(Itemized modification records)
§ §

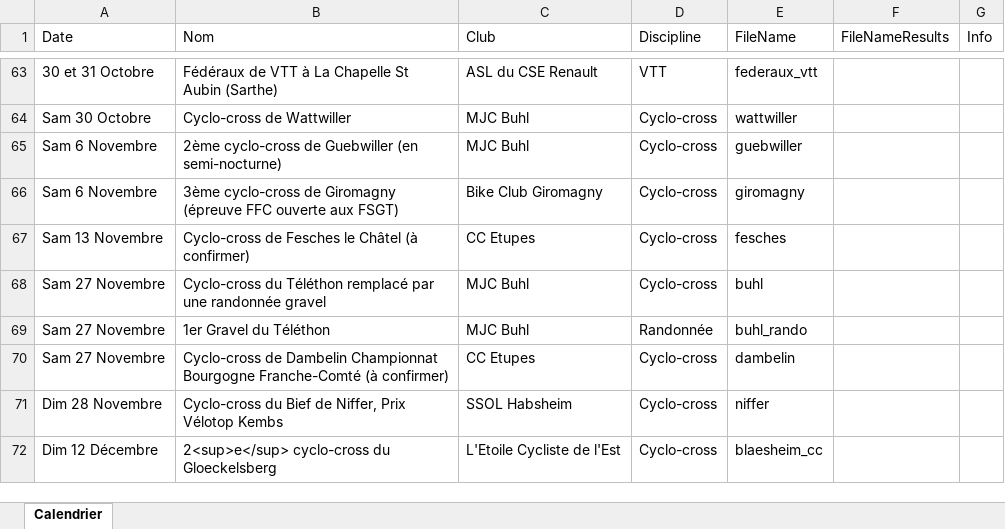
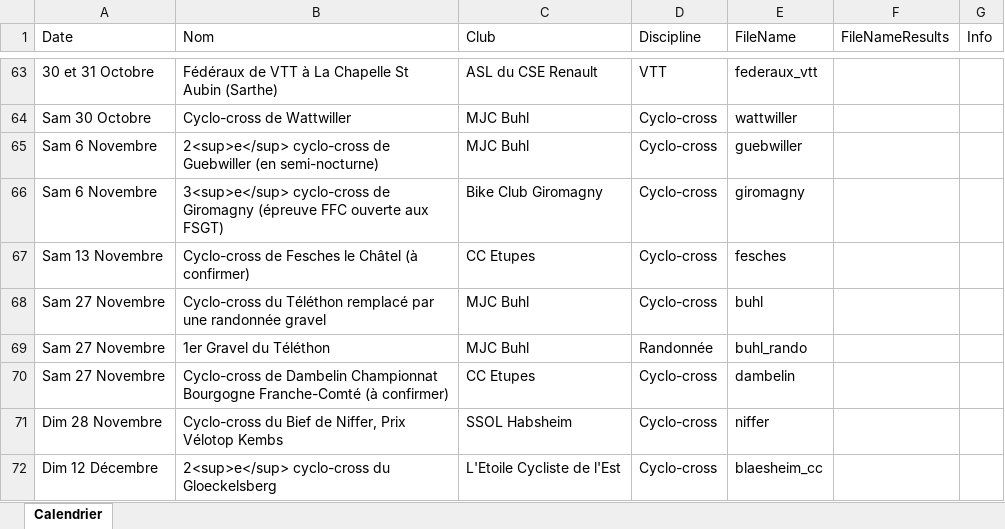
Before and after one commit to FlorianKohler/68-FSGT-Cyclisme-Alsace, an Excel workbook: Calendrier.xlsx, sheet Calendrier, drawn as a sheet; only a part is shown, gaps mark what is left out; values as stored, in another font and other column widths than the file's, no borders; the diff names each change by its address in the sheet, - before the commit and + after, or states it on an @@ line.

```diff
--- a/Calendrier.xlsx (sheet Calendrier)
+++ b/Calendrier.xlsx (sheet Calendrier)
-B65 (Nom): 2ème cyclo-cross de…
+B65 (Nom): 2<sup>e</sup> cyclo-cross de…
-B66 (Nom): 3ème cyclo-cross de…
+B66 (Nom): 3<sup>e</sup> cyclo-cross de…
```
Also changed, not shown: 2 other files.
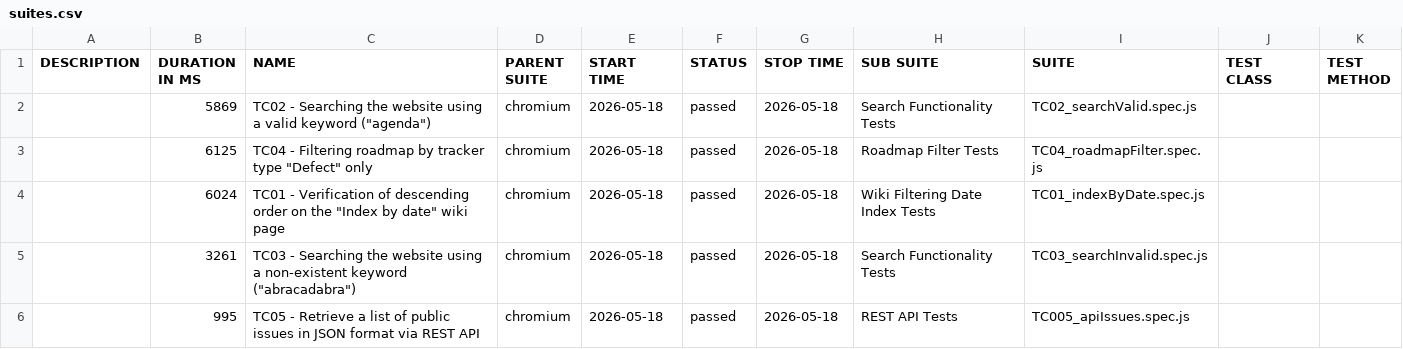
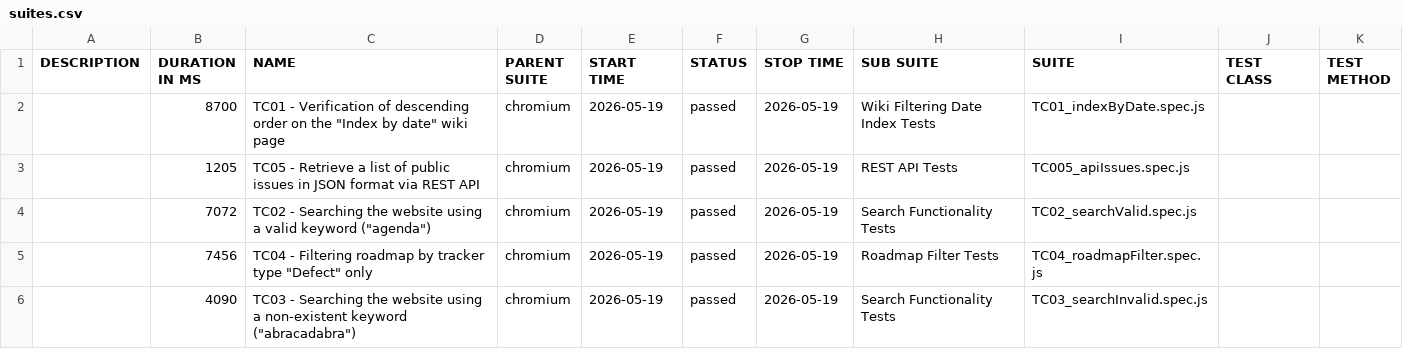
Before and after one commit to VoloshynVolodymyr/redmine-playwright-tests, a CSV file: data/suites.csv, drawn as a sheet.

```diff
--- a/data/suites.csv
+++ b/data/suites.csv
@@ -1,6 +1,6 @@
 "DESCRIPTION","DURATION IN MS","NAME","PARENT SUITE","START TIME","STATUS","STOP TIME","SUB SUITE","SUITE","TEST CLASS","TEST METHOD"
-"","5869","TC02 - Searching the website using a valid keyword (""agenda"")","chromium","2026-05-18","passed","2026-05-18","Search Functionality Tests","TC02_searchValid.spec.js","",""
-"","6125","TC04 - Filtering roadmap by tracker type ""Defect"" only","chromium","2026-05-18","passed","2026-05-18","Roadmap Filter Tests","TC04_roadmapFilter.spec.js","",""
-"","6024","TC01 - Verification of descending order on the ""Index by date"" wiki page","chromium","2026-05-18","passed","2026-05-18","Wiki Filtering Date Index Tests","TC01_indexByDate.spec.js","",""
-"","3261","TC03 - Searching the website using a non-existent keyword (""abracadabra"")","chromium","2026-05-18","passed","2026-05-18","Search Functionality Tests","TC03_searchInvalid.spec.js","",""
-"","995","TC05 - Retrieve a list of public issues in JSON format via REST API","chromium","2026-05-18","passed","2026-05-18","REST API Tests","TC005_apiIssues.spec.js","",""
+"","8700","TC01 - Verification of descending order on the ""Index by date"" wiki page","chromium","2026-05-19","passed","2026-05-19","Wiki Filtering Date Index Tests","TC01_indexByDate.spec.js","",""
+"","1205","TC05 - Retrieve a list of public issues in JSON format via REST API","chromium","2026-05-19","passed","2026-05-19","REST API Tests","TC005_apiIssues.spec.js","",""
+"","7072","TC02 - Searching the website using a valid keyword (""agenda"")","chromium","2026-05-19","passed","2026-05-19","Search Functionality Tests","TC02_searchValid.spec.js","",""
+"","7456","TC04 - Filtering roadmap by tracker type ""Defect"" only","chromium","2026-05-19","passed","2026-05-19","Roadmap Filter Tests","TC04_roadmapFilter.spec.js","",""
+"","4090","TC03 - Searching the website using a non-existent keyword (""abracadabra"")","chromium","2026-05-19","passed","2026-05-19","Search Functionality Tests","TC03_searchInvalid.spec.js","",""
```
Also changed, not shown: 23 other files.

§ §

> [What is being asked]:
Among the lines of the data, find every one that holds "REST" and copy it.

> [Result of this exercise]:
-"","995","TC05 - Retrieve a list of public issues in JSON format via REST API","chromium","2026-05-18","passed","2026-05-18","REST API Tests","TC005_apiIssues.spec.js","",""
+"","1205","TC05 - Retrieve a list of public issues in JSON format via REST API","chromium","2026-05-19","passed","2026-05-19","REST API Tests","TC005_apiIssues.spec.js","",""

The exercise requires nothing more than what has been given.